What the task asks → Line by line, retype the material exactly and leave each picture out.

__________

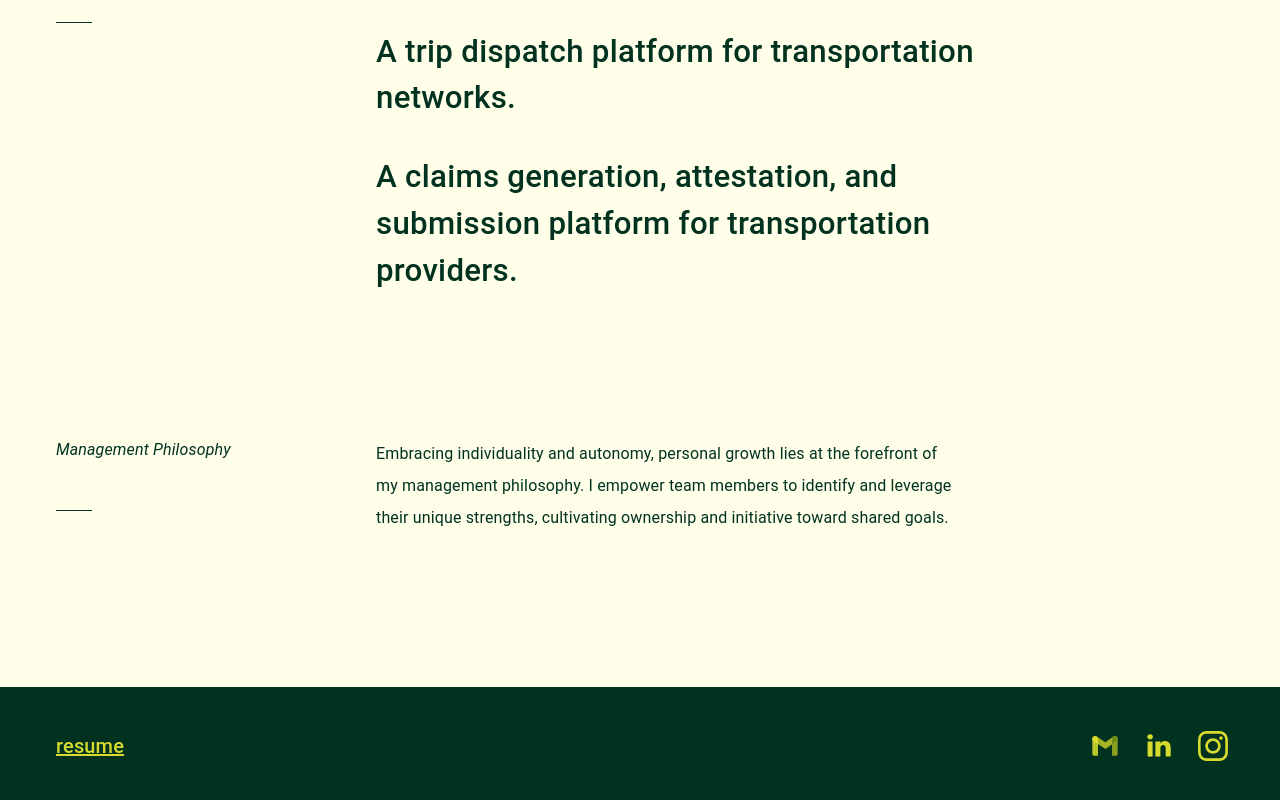
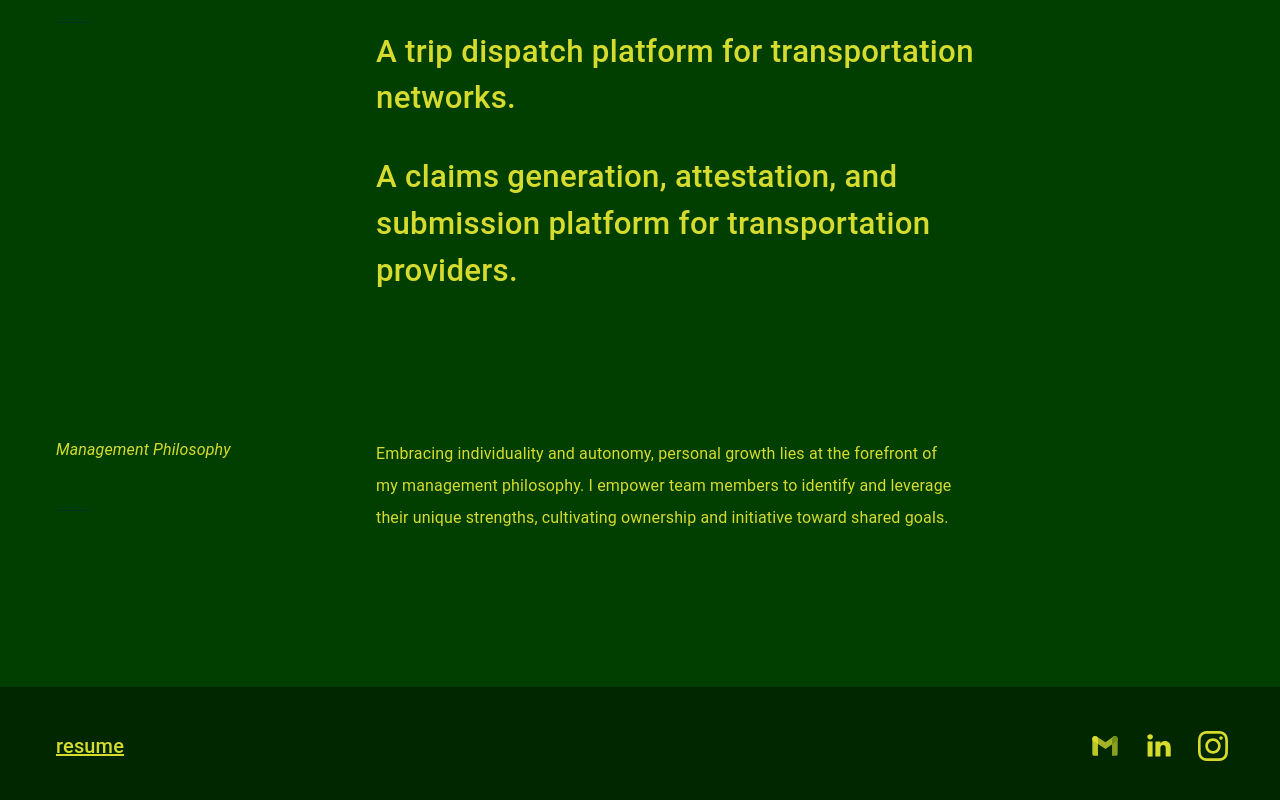
Before and after one commit to jyan95/website, a React (Create React App) app: page / in a window 1280 px wide. Shown: the part 1224-2024 px from the top of the page. Built offline with nearby package versions, Linux system fonts and the light colour scheme.

Commit message:
change colors

```diff
--- a/src/components/Footer.js
+++ b/src/components/Footer.js
@@ -14,7 +14,7 @@ const useStyles = makeStyles((theme) => ({
   footer: {
     marginTop: theme.spacing(2),
     padding: "32px 56px",
-    backgroundColor: "#013220",
+    backgroundColor: "#002700",
   },
 }));
 
--- a/src/index.css
+++ b/src/index.css
@@ -12,6 +12,6 @@ body {
 #root {
   font-family: "HelveticaNeue-Light", "Helvetica Neue Light", "HelveticaNeue-Bold",
     "Helvetica Neue Bold","Helvetica Neue", Helvetica, Arial, "Lucida Grande", sans-serif;
-  color: #013220;
-  background-color: #ffffe9;
+  color: #D6DB2D;
+  background-color: #003f00;
 }
```
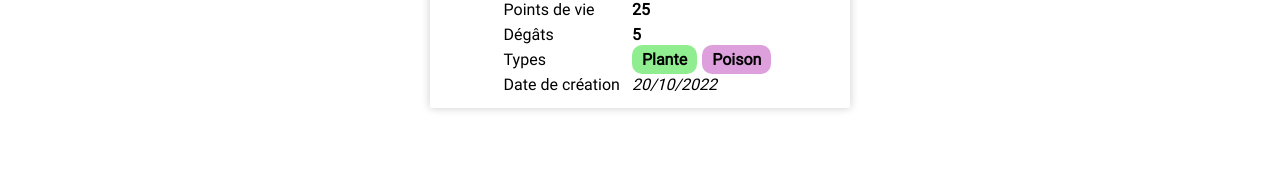
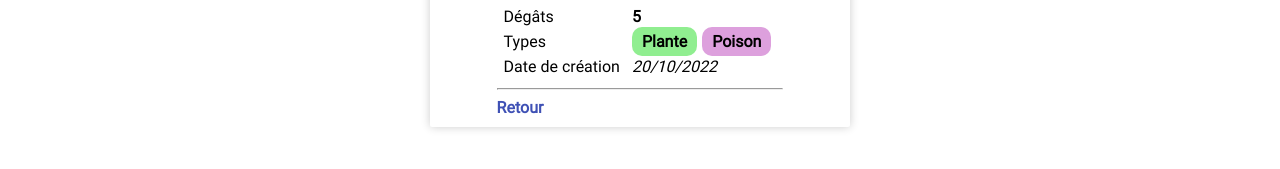
Before and after one commit to judev34/ng-pokemon-app, an Angular app: page /pokemons/1 in a window 1280 px wide. Shown: the part 601-770 px from the top of the page. Built offline with nearby package versions, Linux system fonts and the light colour scheme.

Commit message:
create goBack link in detail view

```diff
--- a/src/app/detail-pokemon/detail-pokemon.component.css
+++ b/src/app/detail-pokemon/detail-pokemon.component.css
@@ -28,3 +28,15 @@ td {
     padding: 5px 10px;
     margin-right: 5px;
 }
+
+.card-action a {
+    text-decoration: none;
+    color: #3f51b5;
+    font-weight: bold;
+    cursor: pointer;
+    transition: 0.5s;
+}
+
+.card-action a:hover {
+    color: #1a237e;
+}
--- a/src/app/detail-pokemon/detail-pokemon.component.html
+++ b/src/app/detail-pokemon/detail-pokemon.component.html
@@ -33,10 +33,11 @@
                     </tbody>
                 </table>
             </div>
+            <hr>
             <div class="card-action">
-            <!-- <a (click)="goBack()">Retour</a> -->
+                <a (click)="goTopokemonList()">Retour</a>
             </div>
         </div>
     </div>
 </div>
-<h4 *ngIf='!pokemon' class="center">Aucun pokémon à afficher !</h4>
+<h4 *ngIf='!pokemon'>Aucun pokémon à afficher !</h4>
--- a/src/app/detail-pokemon/detail-pokemon.component.ts
+++ b/src/app/detail-pokemon/detail-pokemon.component.ts
@@ -1,5 +1,5 @@
 import { Component, OnInit } from '@angular/core';
-import { ActivatedRoute } from '@angular/router';
+import { ActivatedRoute, Router } from '@angular/router';
 import { POKEMONS } from '../mock-pokemon-list';
 import { Pokemon } from '../pokemon';
 
@@ -13,7 +13,7 @@ export class DetailPokemonComponent implements OnInit {
   pokemonList!: Pokemon[];
   pokemon: Pokemon|undefined;
 
-  constructor(private route: ActivatedRoute) { }
+  constructor(private route: ActivatedRoute, private router: Router) { }
 
   ngOnInit(): void {
     this.pokemonList = POKEMONS;
@@ -23,4 +23,9 @@ export class DetailPokemonComponent implements OnInit {
       this.pokemon =  this.pokemonList.find(pokemon => pokemon.id === +pokemonId);
     }
   }
+
+  goTopokemonList(): void {
+    this.router.navigate(['/pokemons']);
+  }
+
 }
```
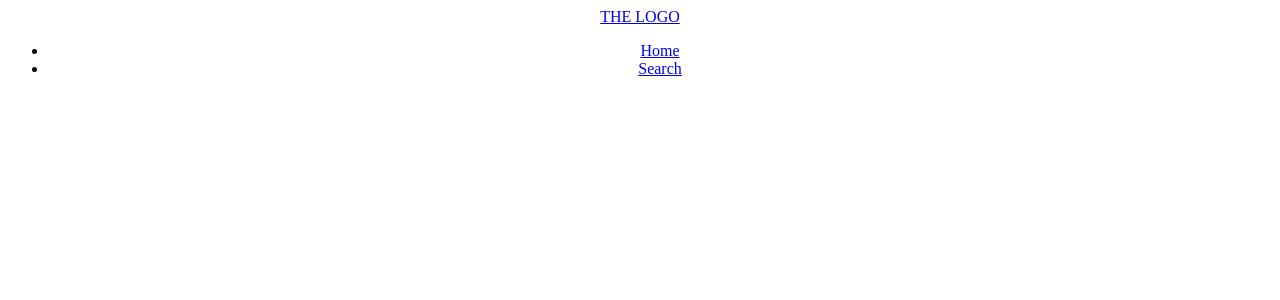
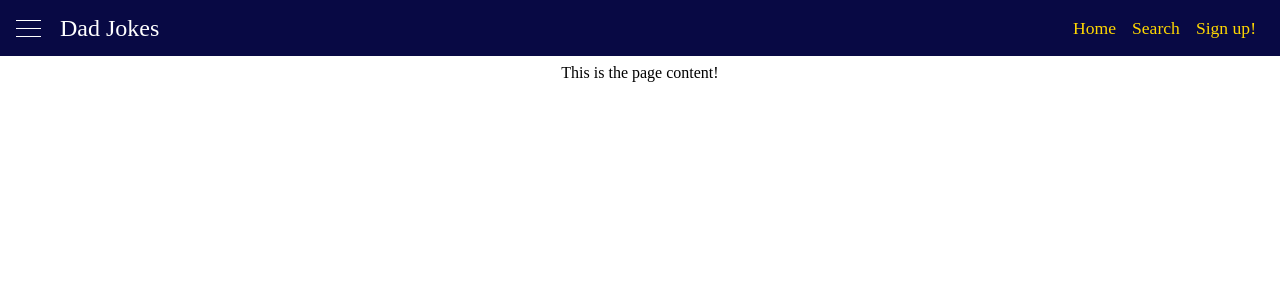
Before and after one commit to team-dad-jokes/dad-jokesFrontend, a React (Create React App) app in the folder dad-jokes-app/: page / in a window 1280 px wide. Shown: the top 300 px of the page. Built offline with nearby package versions, Linux system fonts and the light colour scheme.

Commit message:
Added toolbar and part of side drawer

```diff
--- a/dad-jokes-app/src/App.js
+++ b/dad-jokes-app/src/App.js
@@ -8,6 +8,9 @@ class App extends Component {
     return (
       <div className="App">
           <Toolbar />
+          <main style={{marginTop: '64px'}}>
+          <p>This is the page content!</p>
+          </main>
        </div>
     )
   }
--- /dev/null
+++ b/dad-jokes-app/src/components/SideDrawer/DrawerToggleButton.css
@@ -0,0 +1,22 @@
+.toggle-button {
+    display: flex;
+    flex-direction: column;
+    justify-content: space-around;
+    height: 24px;
+    width: 36px;
+    background: transparent;
+    border: none;
+    cursor: pointer;
+    padding: 0;
+    box-sizing: border-box;
+}
+
+.toggle-button:focus {
+    outline: none;
+}
+
+.toggle-button_line {
+   width: 25px;
+   height: 1px;
+   background: white;
+}
--- /dev/null
+++ b/dad-jokes-app/src/components/SideDrawer/DrawerToggleButton.js
@@ -0,0 +1,13 @@
+import React from 'react';
+import './DrawerToggleButton.css';
+
+
+const DrawerToggleButton = props => (
+    <button className="toggle-button ">
+        <div className="toggle-button_line"/>
+        <div className="toggle-button_line"/>
+        <div className="toggle-button_line"/>
+    </button>
+);
+
+export default DrawerToggleButton;
--- a/dad-jokes-app/src/components/Toolbar/Toolbar.css
+++ b/dad-jokes-app/src/components/Toolbar/Toolbar.css
@@ -0,0 +1,55 @@
+.toolbar {
+    position: fixed;
+    top: 0;
+    left: 0;
+    width: 100%;
+    background: #080944;
+    height: 56px;
+}
+
+.toolbar_navigation {
+    display: flex;
+    height: 100%;
+    align-items: center;
+    padding: 0 1rem;
+}
+
+.toolbar_logo {
+    margin-left: 0.5rem;
+}
+
+.toolbar_logo a {
+    color: white;
+    text-decoration: none;
+    font-size: 1.5rem;
+    display:flex;
+
+}
+
+.toolbar_navigation-items ul{
+    list-style: none;
+    margin: 0;
+    padding: 0;
+    display: flex;
+
+}
+
+.toolbar_navigation-items li{
+    padding: 0.5rem;
+}
+
+.spacer {
+    flex: 1;
+}
+
+.toolbar_navigation-items a{
+    color: gold;
+    text-decoration: none;
+    font-size: 1.1rem;
+
+}
+
+.toolbar_navigation-items a:hover,
+.toolbar_navigation-items a:active {
+    color: white;
+}
--- a/dad-jokes-app/src/components/Toolbar/Toolbar.js
+++ b/dad-jokes-app/src/components/Toolbar/Toolbar.js
@@ -1,19 +1,26 @@
 import React from 'react';
 import './Toolbar.css';
+import DrawerToggleButton from '../SideDrawer/DrawerToggleButton';
 
-const toolbar = props => (
-    <header>
-        <nav>
-            <div> </div>
-            <div><a href="/">THE LOGO</a> </div>
+
+
+const Toolbar = props => (
+    <header className="toolbar">
+        <nav className="toolbar_navigation">
             <div>
+                <DrawerToggleButton />
+              </div>
+            <div className="toolbar_logo"><a href="/">Dad Jokes</a> </div>
+            <div className="spacer" />
+            <div className="toolbar_navigation-items">
                 <ul>
                     <li><a href="/">Home</a></li>
                     <li><a href="/">Search</a></li>
+                    <li><a href="/">Sign up!</a></li>
                 </ul>
             </div>
         </nav>
     </header>
 )
 
-export default toolbar;
+export default Toolbar;
```
Also changed, not shown: dad-jokes-app/src/components/SideDrawer/SideDrawer.js (added).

__________

Response area →
Before and after one commit to jyan95/website, a React (Create React App) app: page / in a window 1280 px wide. Shown: the part 1224-2024 px from the top of the page. Built offline with nearby package versions, Linux system fonts and the light colour scheme.

Commit message:
change colors

```diff
--- a/src/components/Footer.js
+++ b/src/components/Footer.js
@@ -14,7 +14,7 @@ const useStyles = makeStyles((theme) => ({
   footer: {
     marginTop: theme.spacing(2),
     padding: "32px 56px",
-    backgroundColor: "#013220",
+    backgroundColor: "#002700",
   },
 }));
 
--- a/src/index.css
+++ b/src/index.css
@@ -12,6 +12,6 @@ body {
 #root {
   font-family: "HelveticaNeue-Light", "Helvetica Neue Light", "HelveticaNeue-Bold",
     "Helvetica Neue Bold","Helvetica Neue", Helvetica, Arial, "Lucida Grande", sans-serif;
-  color: #013220;
-  background-color: #ffffe9;
+  color: #D6DB2D;
+  background-color: #003f00;
 }
```
Before and after one commit to judev34/ng-pokemon-app, an Angular app: page /pokemons/1 in a window 1280 px wide. Shown: the part 601-770 px from the top of the page. Built offline with nearby package versions, Linux system fonts and the light colour scheme.

Commit message:
create goBack link in detail view

```diff
--- a/src/app/detail-pokemon/detail-pokemon.component.css
+++ b/src/app/detail-pokemon/detail-pokemon.component.css
@@ -28,3 +28,15 @@ td {
     padding: 5px 10px;
     margin-right: 5px;
 }
+
+.card-action a {
+    text-decoration: none;
+    color: #3f51b5;
+    font-weight: bold;
+    cursor: pointer;
+    transition: 0.5s;
+}
+
+.card-action a:hover {
+    color: #1a237e;
+}
--- a/src/app/detail-pokemon/detail-pokemon.component.html
+++ b/src/app/detail-pokemon/detail-pokemon.component.html
@@ -33,10 +33,11 @@
                     </tbody>
                 </table>
             </div>
+            <hr>
             <div class="card-action">
-            <!-- <a (click)="goBack()">Retour</a> -->
+                <a (click)="goTopokemonList()">Retour</a>
             </div>
         </div>
     </div>
 </div>
-<h4 *ngIf='!pokemon' class="center">Aucun pokémon à afficher !</h4>
+<h4 *ngIf='!pokemon'>Aucun pokémon à afficher !</h4>
--- a/src/app/detail-pokemon/detail-pokemon.component.ts
+++ b/src/app/detail-pokemon/detail-pokemon.component.ts
@@ -1,5 +1,5 @@
 import { Component, OnInit } from '@angular/core';
-import { ActivatedRoute } from '@angular/router';
+import { ActivatedRoute, Router } from '@angular/router';
 import { POKEMONS } from '../mock-pokemon-list';
 import { Pokemon } from '../pokemon';
 
@@ -13,7 +13,7 @@ export class DetailPokemonComponent implements OnInit {
   pokemonList!: Pokemon[];
   pokemon: Pokemon|undefined;
 
-  constructor(private route: ActivatedRoute) { }
+  constructor(private route: ActivatedRoute, private router: Router) { }
 
   ngOnInit(): void {
     this.pokemonList = POKEMONS;
@@ -23,4 +23,9 @@ export class DetailPokemonComponent implements OnInit {
       this.pokemon =  this.pokemonList.find(pokemon => pokemon.id === +pokemonId);
     }
   }
+
+  goTopokemonList(): void {
+    this.router.navigate(['/pokemons']);
+  }
+
 }
```
Before and after one commit to team-dad-jokes/dad-jokesFrontend, a React (Create React App) app in the folder dad-jokes-app/: page / in a window 1280 px wide. Shown: the top 300 px of the page. Built offline with nearby package versions, Linux system fonts and the light colour scheme.

Commit message:
Added toolbar and part of side drawer

```diff
--- a/dad-jokes-app/src/App.js
+++ b/dad-jokes-app/src/App.js
@@ -8,6 +8,9 @@ class App extends Component {
     return (
       <div className="App">
           <Toolbar />
+          <main style={{marginTop: '64px'}}>
+          <p>This is the page content!</p>
+          </main>
        </div>
     )
   }
--- /dev/null
+++ b/dad-jokes-app/src/components/SideDrawer/DrawerToggleButton.css
@@ -0,0 +1,22 @@
+.toggle-button {
+    display: flex;
+    flex-direction: column;
+    justify-content: space-around;
+    height: 24px;
+    width: 36px;
+    background: transparent;
+    border: none;
+    cursor: pointer;
+    padding: 0;
+    box-sizing: border-box;
+}
+
+.toggle-button:focus {
+    outline: none;
+}
+
+.toggle-button_line {
+   width: 25px;
+   height: 1px;
+   background: white;
+}
--- /dev/null
+++ b/dad-jokes-app/src/components/SideDrawer/DrawerToggleButton.js
@@ -0,0 +1,13 @@
+import React from 'react';
+import './DrawerToggleButton.css';
+
+
+const DrawerToggleButton = props => (
+    <button className="toggle-button ">
+        <div className="toggle-button_line"/>
+        <div className="toggle-button_line"/>
+        <div className="toggle-button_line"/>
+    </button>
+);
+
+export default DrawerToggleButton;
--- a/dad-jokes-app/src/components/Toolbar/Toolbar.css
+++ b/dad-jokes-app/src/components/Toolbar/Toolbar.css
@@ -0,0 +1,55 @@
+.toolbar {
+    position: fixed;
+    top: 0;
+    left: 0;
+    width: 100%;
+    background: #080944;
+    height: 56px;
+}
+
+.toolbar_navigation {
+    display: flex;
+    height: 100%;
+    align-items: center;
+    padding: 0 1rem;
+}
+
+.toolbar_logo {
+    margin-left: 0.5rem;
+}
+
+.toolbar_logo a {
+    color: white;
+    text-decoration: none;
+    font-size: 1.5rem;
+    display:flex;
+
+}
+
+.toolbar_navigation-items ul{
+    list-style: none;
+    margin: 0;
+    padding: 0;
+    display: flex;
+
+}
+
+.toolbar_navigation-items li{
+    padding: 0.5rem;
+}
+
+.spacer {
+    flex: 1;
+}
+
+.toolbar_navigation-items a{
+    color: gold;
+    text-decoration: none;
+    font-size: 1.1rem;
+
+}
+
+.toolbar_navigation-items a:hover,
+.toolbar_navigation-items a:active {
+    color: white;
+}
--- a/dad-jokes-app/src/components/Toolbar/Toolbar.js
+++ b/dad-jokes-app/src/components/Toolbar/Toolbar.js
@@ -1,19 +1,26 @@
 import React from 'react';
 import './Toolbar.css';
+import DrawerToggleButton from '../SideDrawer/DrawerToggleButton';
 
-const toolbar = props => (
-    <header>
-        <nav>
-            <div> </div>
-            <div><a href="/">THE LOGO</a> </div>
+
+
+const Toolbar = props => (
+    <header className="toolbar">
+        <nav className="toolbar_navigation">
             <div>
+                <DrawerToggleButton />
+              </div>
+            <div className="toolbar_logo"><a href="/">Dad Jokes</a> </div>
+            <div className="spacer" />
+            <div className="toolbar_navigation-items">
                 <ul>
                     <li><a href="/">Home</a></li>
                     <li><a href="/">Search</a></li>
+                    <li><a href="/">Sign up!</a></li>
                 </ul>
             </div>
         </nav>
     </header>
 )
 
-export default toolbar;
+export default Toolbar;
```
Also changed, not shown: dad-jokes-app/src/components/SideDrawer/SideDrawer.js (added).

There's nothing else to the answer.